In the past, early autumn has been my writing time--boys back to school; garden and yard retreating into quietude. That has not been this case this year, however. Among the demands of travel, teaching, and editing, I've had almost no unstructured time to think about my own work. So this morning, after I ship the files I'm editing to the author (and pitchfork the associated detritus off my desk and solidify a few details concerning my next editing job), I'm going to return to poetry: which is to say, I'm going to resume my study of Levertov's work, tinker with some revisions, think about manuscript organization, possibly even submit a few poems to journals. I've also started rereading, for the third or fourth time, David Reynold's wonderful cultural biography, Walt Whitman's America, which is a dense, beautifully plotted clutter of details (in the best possible way) about the way in which Walt's relationship to the everyday stuff of nineteenth-century America was also his apprenticeship in poetry.

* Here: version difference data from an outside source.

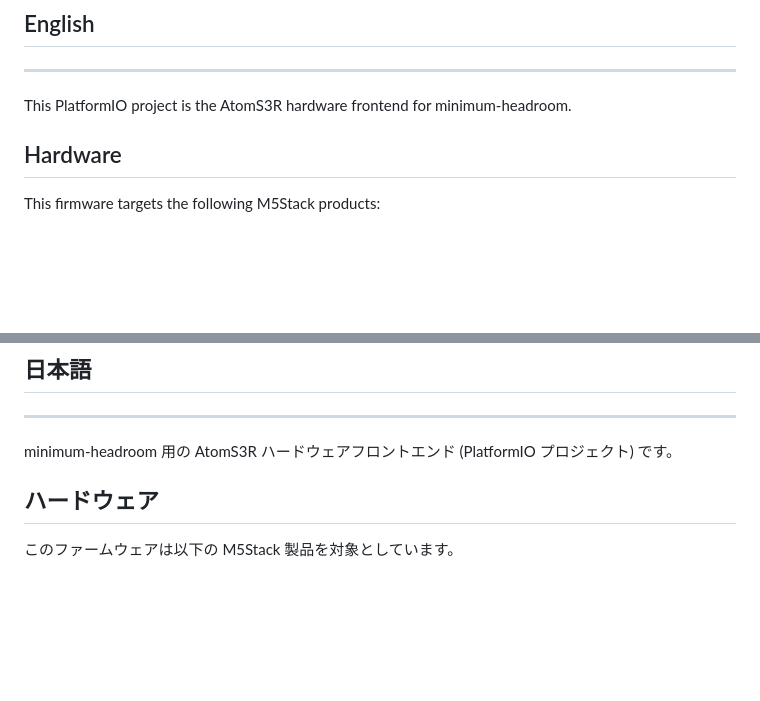
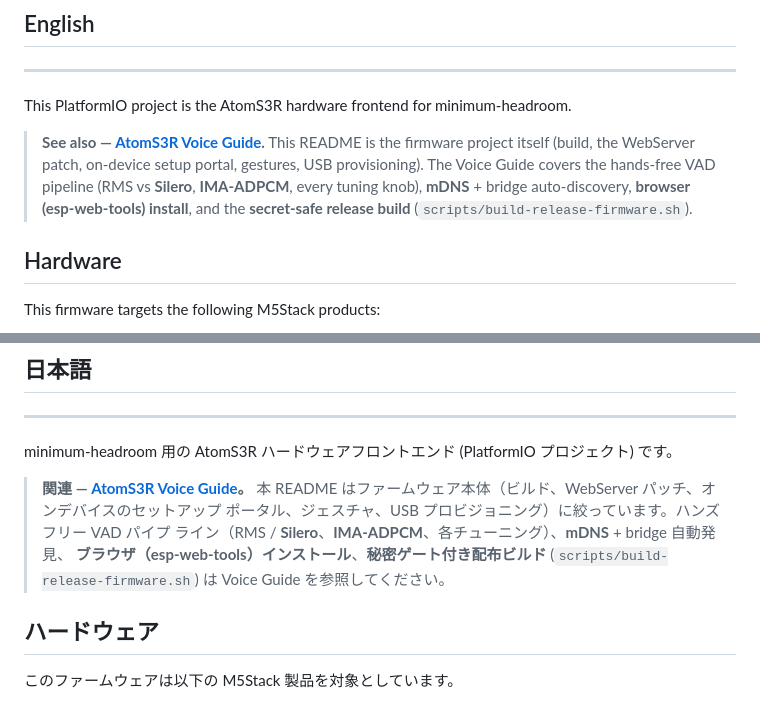
Before and after one commit to amariichi/MinimumHeadroom, a Markdown page: firmware/atoms3r-headroom/README.md, 2 parts joined by grey strips. Drawn GitHub-style; blank space fills up the shorter version.

Commit message:
docs: cross-link the AtomS3R firmware README and Voice Guide (#62)
The two AtomS3R docs overlapped without referencing each other. Add a "see also"
both ways (EN/JA): the firmware README points to the Voice Guide for the VAD
tuning depth, mDNS / bridge auto-discovery, browser (esp-web-tools) install, and
the secret-safe release build; the Voice Guide's flashing section points to the
firmware README for the WebServer library patch and firmware-project specifics.

Co-authored-by: Claude Opus 4.8 <noreply@anthropic.com>

```diff
--- a/firmware/atoms3r-headroom/README.md
+++ b/firmware/atoms3r-headroom/README.md
@@ -9,6 +9,13 @@
 ---
 
 This PlatformIO project is the AtomS3R hardware frontend for minimum-headroom.
+
+> **See also — [AtomS3R Voice Guide](../../doc/guides/atoms3r-voice.md#english).**
+> This README is the firmware project itself (build, the WebServer patch,
+> on-device setup portal, gestures, USB provisioning). The Voice Guide covers
+> the hands-free VAD pipeline (RMS vs **Silero**, **IMA-ADPCM**, every tuning
+> knob), **mDNS** + bridge auto-discovery, **browser (esp-web-tools) install**,
+> and the **secret-safe release build** (`scripts/build-release-firmware.sh`).
 
 ## Hardware
 
@@ -315,6 +322,13 @@ language, and orientation without reflashing.
 
 minimum-headroom 用の AtomS3R ハードウェアフロントエンド (PlatformIO プロジェクト) です。
 
+> **関連 — [AtomS3R Voice Guide](../../doc/guides/atoms3r-voice.md#japanese)。**
+> 本 README はファームウェア本体（ビルド、WebServer パッチ、オンデバイスのセットアップ
+> ポータル、ジェスチャ、USB プロビジョニング）に絞っています。ハンズフリー VAD パイプ
+> ライン（RMS / **Silero**、**IMA-ADPCM**、各チューニング）、**mDNS** + bridge 自動発見、
+> **ブラウザ（esp-web-tools）インストール**、**秘密ゲート付き配布ビルド**
+> (`scripts/build-release-firmware.sh`) は Voice Guide を参照してください。
+
 ## ハードウェア
 
 このファームウェアは以下の M5Stack 製品を対象としています。
```
Also changed, not shown: doc/guides/atoms3r-voice.md (+8 -0 lines).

And when I look up from my desk, I will see the golden light of the maples, the overgrown grass, the new woodpiles, late lettuce billowing in the garden, Ruckus the White stalking among the lavender asters.